Origin: Greek Κασσανδρα
Eng (kə-SAN-drə; kə-SAHN-drə)
There are a few theories as to the origins of this name, one is that it is composed of the Greek elements, kekesmai (κεκασμαι), “shining” and the genitive Greek, aner, (ανηρ) “man.” Another possibility to the first element is that it is from the Greek, kasis (κάσις) meaning, “sister.” If either of these theories are to be considered, Cassandra may either mean “shining upon man” or “man’s sister.” The third possibility is that it is a Greek corruption of the ancient Persian female name, Cassandane, which is of uncertain meaning but was the name of a wife of Cyrus the Great. The name is still used in modern Iran in the form of Kasandan.
The name is borne in Greek mythology by the daughter of King Priam. She was cursed by Apollo to predict future events which nobody would believe. Hence the modern term “cassandra” to describe a valid warning which is dismissed or unheeded. Cassandra’s story has been the subject of literature, music and art for the last 2,000 years.
The name was fairly common in Medieval England and was revived in the 18th-century. It was borne by Cassandra Austen (1773-1845) a British artist and the sister of Jane Austen.
The highest the name ranked in U.S. history was in 1990, coming in as the 49th most popular female name. As of 2011, she was the 411th most popular female name.
As of 2010, Cassandra was the 116th most popular female name while her actual French form of Cassandre came in as the 145th most popular name.

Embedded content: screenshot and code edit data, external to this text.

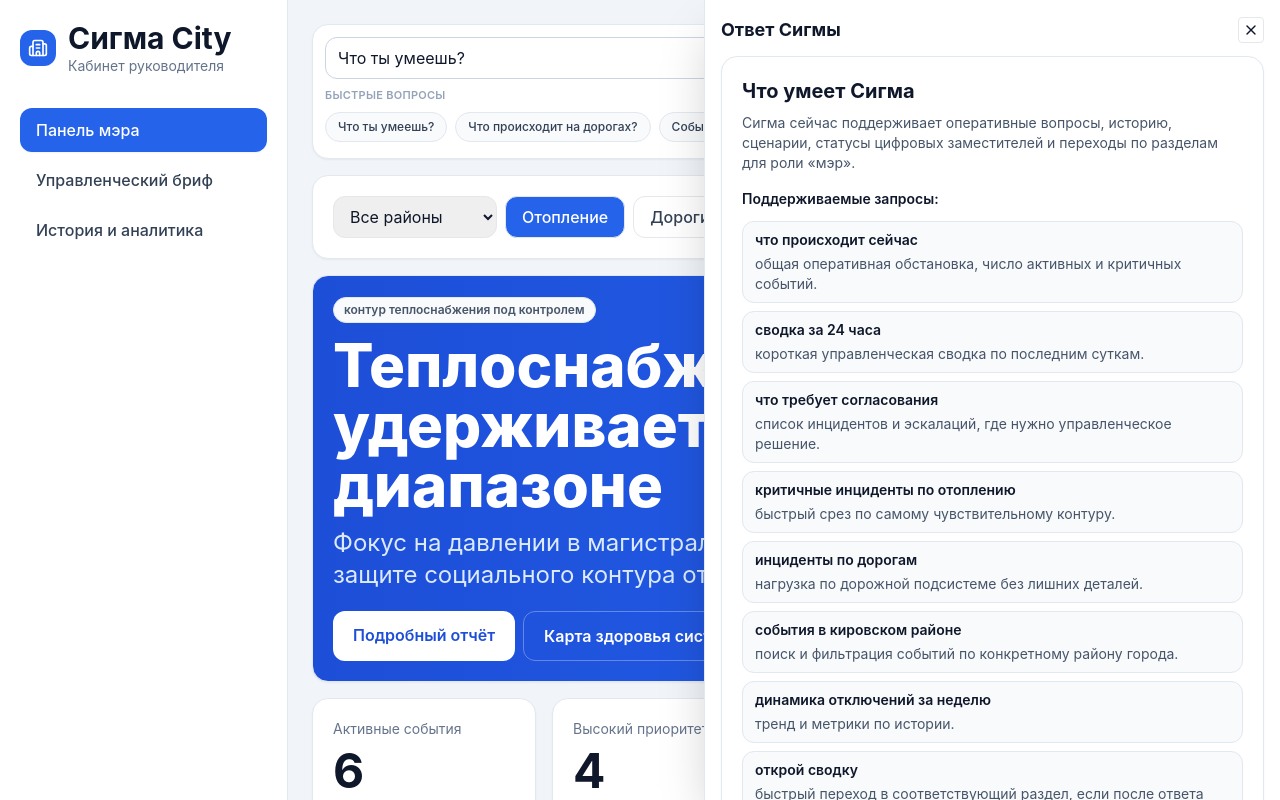
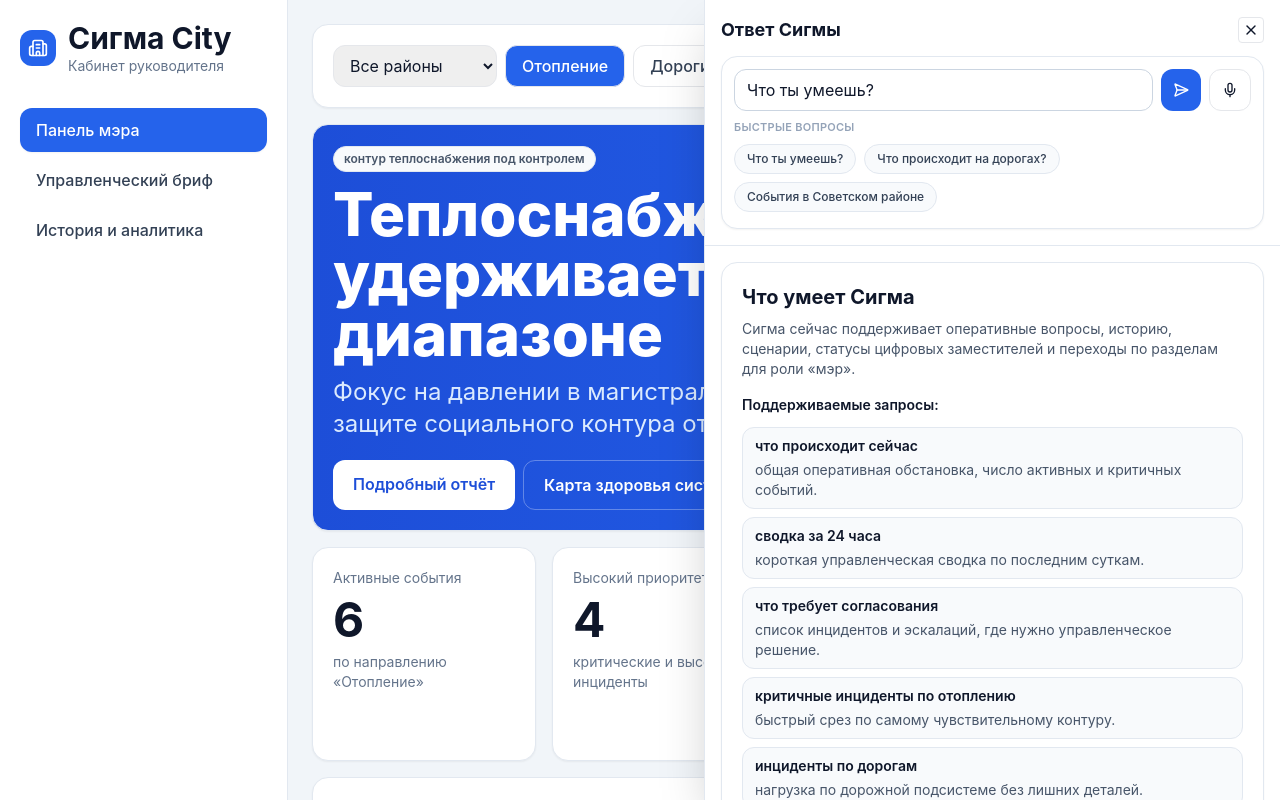
Before and after one commit to vadign/pilot-stand-sigma, a React (Vite) app: page /mayor-dashboard in a window 1280 px wide. Both pictures are taken after a click on the button "Что ты умеешь?". Shown: the top 800 px of the page. Built offline with nearby package versions, Linux system fonts and the light colour scheme.

Commit message:
Keep Sigma input visible and stop background mic

```diff
--- a/src/components/Layout.tsx
+++ b/src/components/Layout.tsx
@@ -4,6 +4,7 @@ import { NavLink, Outlet } from 'react-router-dom'
 import { useSigmaStore } from '../store/useSigmaStore'
 import { AskSigmaBar } from '../features/ask-sigma/AskSigmaBar'
 import { AnswerPanel } from '../features/ask-sigma/rendering/AnswerPanel'
+import { useAskSigmaStore } from '../features/ask-sigma/store'
 
 const nav = [
   ['/mayor-dashboard', 'Панель мэра'],
@@ -13,6 +14,7 @@ const nav = [
 
 export function Layout() {
   const bump = useSigmaStore((s) => s.bumpLive)
+  const isAnswerOpen = useAskSigmaStore((s) => s.isOpen)
   const [mobileNavOpen, setMobileNavOpen] = useState(false)
 
   useEffect(() => {
@@ -81,7 +83,7 @@ export function Layout() {
             </nav>
           </div>
         )}
-        <AskSigmaBar />
+        {!isAnswerOpen && <AskSigmaBar />}
         <Outlet />
         <AnswerPanel />
       </main>
--- a/src/features/ask-sigma/AskSigmaBar.tsx
+++ b/src/features/ask-sigma/AskSigmaBar.tsx
@@ -16,7 +16,7 @@ const quickExamples = {
   аналитик: ['Что ты умеешь?', 'Динамика отключений за неделю', 'Что происходит на дорогах?', 'События в Советском районе'],
 } as const
 
-export const AskSigmaBar = () => {
+export const AskSigmaBar = ({ className = 'mb-4' }: { className?: string }) => {
   const navigate = useNavigate()
   const input = useAskSigmaStore((s) => s.input)
   const setInput = useAskSigmaStore((s) => s.setInput)
@@ -44,7 +44,7 @@ export const AskSigmaBar = () => {
   }
 
   return (
-    <div className="mb-4 rounded-2xl border border-slate-200 bg-white p-3 shadow-sm">
+    <div className={`${className} rounded-2xl border border-slate-200 bg-white p-3 shadow-sm`}>
       <div className="flex gap-2">
         <input
           className="flex-1 rounded-xl border border-slate-300 px-3 py-2"
--- a/src/features/ask-sigma/rendering/AnswerPanel.tsx
+++ b/src/features/ask-sigma/rendering/AnswerPanel.tsx
@@ -1,5 +1,6 @@
 import { X } from 'lucide-react'
 import { useNavigate } from 'react-router-dom'
+import { AskSigmaBar } from '../AskSigmaBar'
 import { useAskSigmaStore } from '../store'
 import { ResultRenderer } from './resultRenderers/ResultRenderer'
 
@@ -13,11 +14,15 @@ export const AnswerPanel = () => {
   if (!isOpen) return null
 
   return (
-    <aside className="fixed right-0 top-0 z-50 h-full w-full max-w-xl overflow-auto border-l border-slate-200 bg-white p-4 shadow-2xl">
+    <aside className="fixed right-0 top-0 z-50 flex h-full w-full max-w-xl flex-col border-l border-slate-200 bg-white shadow-2xl">
+      <div className="sticky top-0 z-10 border-b border-slate-200 bg-white p-4">
         <div className="mb-3 flex items-center justify-between">
           <h2 className="text-lg font-bold">Ответ Сигмы</h2>
           <button onClick={close} className="rounded border p-1"><X size={16} /></button>
         </div>
+        <AskSigmaBar className="mb-0" />
+      </div>
+      <div className="flex-1 overflow-auto p-4">
         {isLoading && <div className="rounded border p-3 text-sm">Обрабатываю запрос…</div>}
         {!isLoading && !result && <div className="rounded border p-3 text-sm">Задайте вопрос в поле «Спросите Сигму».</div>}
         {!isLoading && result && <ResultRenderer result={result} onAction={(route, district) => {
@@ -28,6 +33,7 @@ export const AnswerPanel = () => {
           }
           navigate(route)
         }} />}
+      </div>
     </aside>
   )
 }
--- a/src/features/ask-sigma/voice/useVoiceInput.ts
+++ b/src/features/ask-sigma/voice/useVoiceInput.ts
@@ -1,4 +1,4 @@
-import { useCallback, useMemo, useRef } from 'react'
+import { useCallback, useEffect, useMemo, useRef } from 'react'
 import { useAskSigmaStore } from '../store'
 import { stripWakeWord } from './voiceRegex'
 
@@ -13,6 +13,7 @@ interface BrowserSpeechRecognition extends EventTarget {
   onend: ((this: BrowserSpeechRecognition, ev: Event) => unknown) | null
   onerror: ((this: BrowserSpeechRecognition, ev: BrowserSpeechRecognitionErrorEvent) => unknown) | null
   onresult: ((this: BrowserSpeechRecognition, ev: BrowserSpeechRecognitionEvent) => unknown) | null
+  abort?(): void
   start(): void
   stop(): void
 }
@@ -31,7 +32,27 @@ export const useVoiceInput = () => {
 
   const supported = useMemo(() => Boolean(getSpeechRecognition()), [])
 
+  const stopRecognition = useCallback((immediate = false) => {
+    const recognition = recognitionRef.current
+    if (!recognition) {
+      setVoiceState('idle')
+      return
+    }
+
+    recognitionRef.current = null
+    recognition.onresult = null
+    recognition.onerror = null
+    recognition.onend = null
+
+    if (immediate && recognition.abort) recognition.abort()
+    else recognition.stop()
+
+    setVoiceState('idle')
+  }, [setVoiceState])
+
   const start = useCallback(() => {
+    if (voiceState === 'listening') return
+
     const Ctor = getSpeechRecognition()
     if (!Ctor) {
       setVoiceState('unsupported', 'Web Speech API не поддерживается')
@@ -52,22 +73,42 @@ export const useVoiceInput = () => {
     }
 
     recognition.onerror = (event) => {
+      recognitionRef.current = null
       setVoiceState('error', `Ошибка микрофона: ${event.error}`)
     }
 
     recognition.onend = () => {
+      recognitionRef.current = null
       setVoiceState('idle')
     }
 
     recognitionRef.current = recognition
     setVoiceState('listening')
     recognition.start()
-  }, [ask, setVoiceState])
+  }, [ask, setVoiceState, voiceState])
 
   const stop = useCallback(() => {
-    recognitionRef.current?.stop()
-    setVoiceState('idle')
-  }, [setVoiceState])
+    stopRecognition(false)
+  }, [stopRecognition])
+
+  useEffect(() => {
+    const handleVisibilityChange = () => {
+      if (document.hidden) stopRecognition(true)
+    }
+
+    const handlePageHide = () => {
+      stopRecognition(true)
+    }
+
+    document.addEventListener('visibilitychange', handleVisibilityChange)
+    window.addEventListener('pagehide', handlePageHide)
+
+    return () => {
+      document.removeEventListener('visibilitychange', handleVisibilityChange)
+      window.removeEventListener('pagehide', handlePageHide)
+      stopRecognition(true)
+    }
+  }, [stopRecognition])
 
   return { supported, voiceState, start, stop }
 }
```
Lines whose indentation alone changed are shown as unchanged.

Other forms of the name include:
- Kasandra Касандра (Bosnian/Bulgarian/Croatian/Macedonian/Polish/Serbian/Slovene)
- Cassandra (Catalan/English/French/Italian/Portuguese/Scandinavian)
- Kassandra Κασσάνδρα Кассандра (Dutch/Czech/German/Greek/Russian/Scandinavian)
- Cassandre (French)
- Kasszandra (Hungarian)
- Casandra (Spanish)